[What to do]
If a line in the data holds the string "Gender", list it.

[Supplied records]
+ + +

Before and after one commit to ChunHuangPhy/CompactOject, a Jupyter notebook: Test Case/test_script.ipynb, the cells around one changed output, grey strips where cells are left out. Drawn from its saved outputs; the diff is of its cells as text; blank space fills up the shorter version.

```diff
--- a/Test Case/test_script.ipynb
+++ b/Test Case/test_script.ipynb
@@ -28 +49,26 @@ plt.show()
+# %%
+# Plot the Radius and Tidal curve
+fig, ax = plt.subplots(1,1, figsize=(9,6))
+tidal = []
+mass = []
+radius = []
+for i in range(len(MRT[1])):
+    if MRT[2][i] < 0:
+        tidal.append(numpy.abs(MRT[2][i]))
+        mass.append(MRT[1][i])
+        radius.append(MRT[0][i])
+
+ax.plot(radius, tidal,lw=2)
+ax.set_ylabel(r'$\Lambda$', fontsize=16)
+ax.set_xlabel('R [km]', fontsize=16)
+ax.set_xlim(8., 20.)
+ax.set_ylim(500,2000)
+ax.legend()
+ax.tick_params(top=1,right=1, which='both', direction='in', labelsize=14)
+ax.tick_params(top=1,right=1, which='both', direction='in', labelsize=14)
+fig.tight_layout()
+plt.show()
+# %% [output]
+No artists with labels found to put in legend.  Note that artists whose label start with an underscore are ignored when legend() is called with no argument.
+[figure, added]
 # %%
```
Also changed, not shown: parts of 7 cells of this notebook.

+ + +

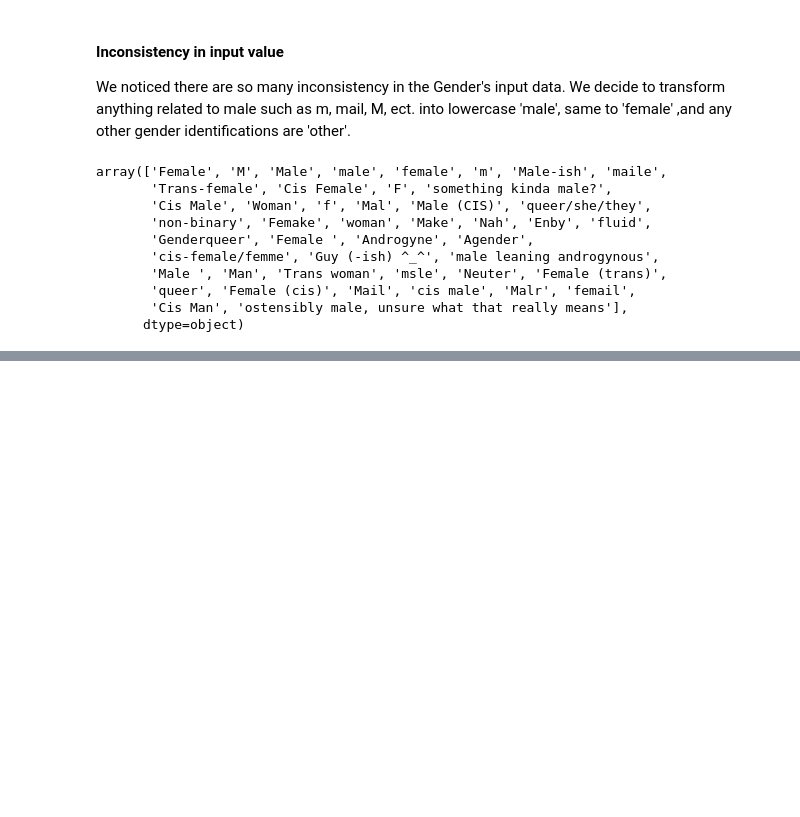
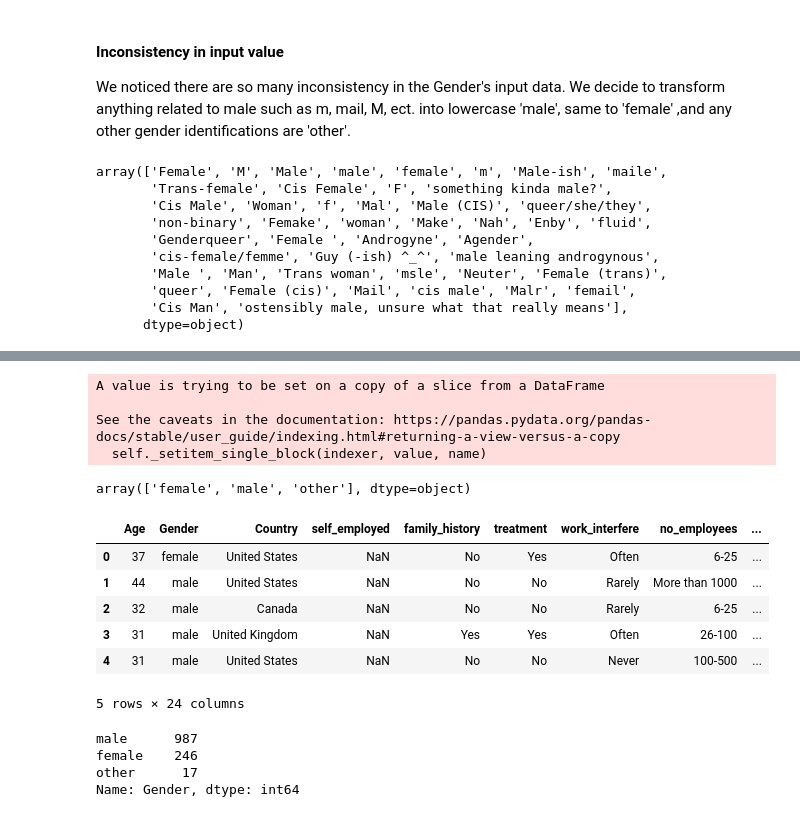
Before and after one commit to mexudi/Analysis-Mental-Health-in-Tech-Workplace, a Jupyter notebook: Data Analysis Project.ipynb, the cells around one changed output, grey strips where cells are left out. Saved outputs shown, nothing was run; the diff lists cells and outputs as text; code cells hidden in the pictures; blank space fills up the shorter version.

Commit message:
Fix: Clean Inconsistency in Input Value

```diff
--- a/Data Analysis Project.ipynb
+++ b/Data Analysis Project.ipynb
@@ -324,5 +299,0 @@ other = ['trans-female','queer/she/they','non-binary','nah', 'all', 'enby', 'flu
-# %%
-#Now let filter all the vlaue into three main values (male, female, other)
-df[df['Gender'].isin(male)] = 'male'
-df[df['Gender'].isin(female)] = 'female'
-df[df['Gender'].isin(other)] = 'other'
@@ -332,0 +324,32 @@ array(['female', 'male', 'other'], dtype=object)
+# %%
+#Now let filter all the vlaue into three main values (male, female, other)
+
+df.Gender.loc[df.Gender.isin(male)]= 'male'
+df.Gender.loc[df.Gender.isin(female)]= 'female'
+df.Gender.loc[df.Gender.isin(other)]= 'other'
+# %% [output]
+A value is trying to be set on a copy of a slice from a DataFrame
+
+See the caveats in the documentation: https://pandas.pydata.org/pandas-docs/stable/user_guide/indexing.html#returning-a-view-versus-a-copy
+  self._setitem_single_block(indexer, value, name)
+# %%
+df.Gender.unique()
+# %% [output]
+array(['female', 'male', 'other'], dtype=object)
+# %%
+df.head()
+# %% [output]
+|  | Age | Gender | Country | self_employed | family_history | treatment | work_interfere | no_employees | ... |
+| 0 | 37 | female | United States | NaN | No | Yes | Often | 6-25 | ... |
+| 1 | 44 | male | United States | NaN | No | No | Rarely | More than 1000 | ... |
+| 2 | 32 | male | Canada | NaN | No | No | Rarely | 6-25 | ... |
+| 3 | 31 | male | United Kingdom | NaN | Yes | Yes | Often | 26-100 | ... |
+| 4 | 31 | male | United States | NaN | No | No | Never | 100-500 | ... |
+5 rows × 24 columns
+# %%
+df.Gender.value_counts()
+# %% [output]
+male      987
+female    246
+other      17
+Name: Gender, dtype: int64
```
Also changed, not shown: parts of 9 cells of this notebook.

+ + +

[Completed task]
-df[df['Gender'].isin(male)] = 'male'
-df[df['Gender'].isin(female)] = 'female'
-df[df['Gender'].isin(other)] = 'other'
+df.Gender.loc[df.Gender.isin(male)]= 'male'
+df.Gender.loc[df.Gender.isin(female)]= 'female'
+df.Gender.loc[df.Gender.isin(other)]= 'other'
+df.Gender.unique()
+|  | Age | Gender | Country | self_employed | family_history | treatment | work_interfere | no_employees | ... |
+df.Gender.value_counts()
+Name: Gender, dtype: int64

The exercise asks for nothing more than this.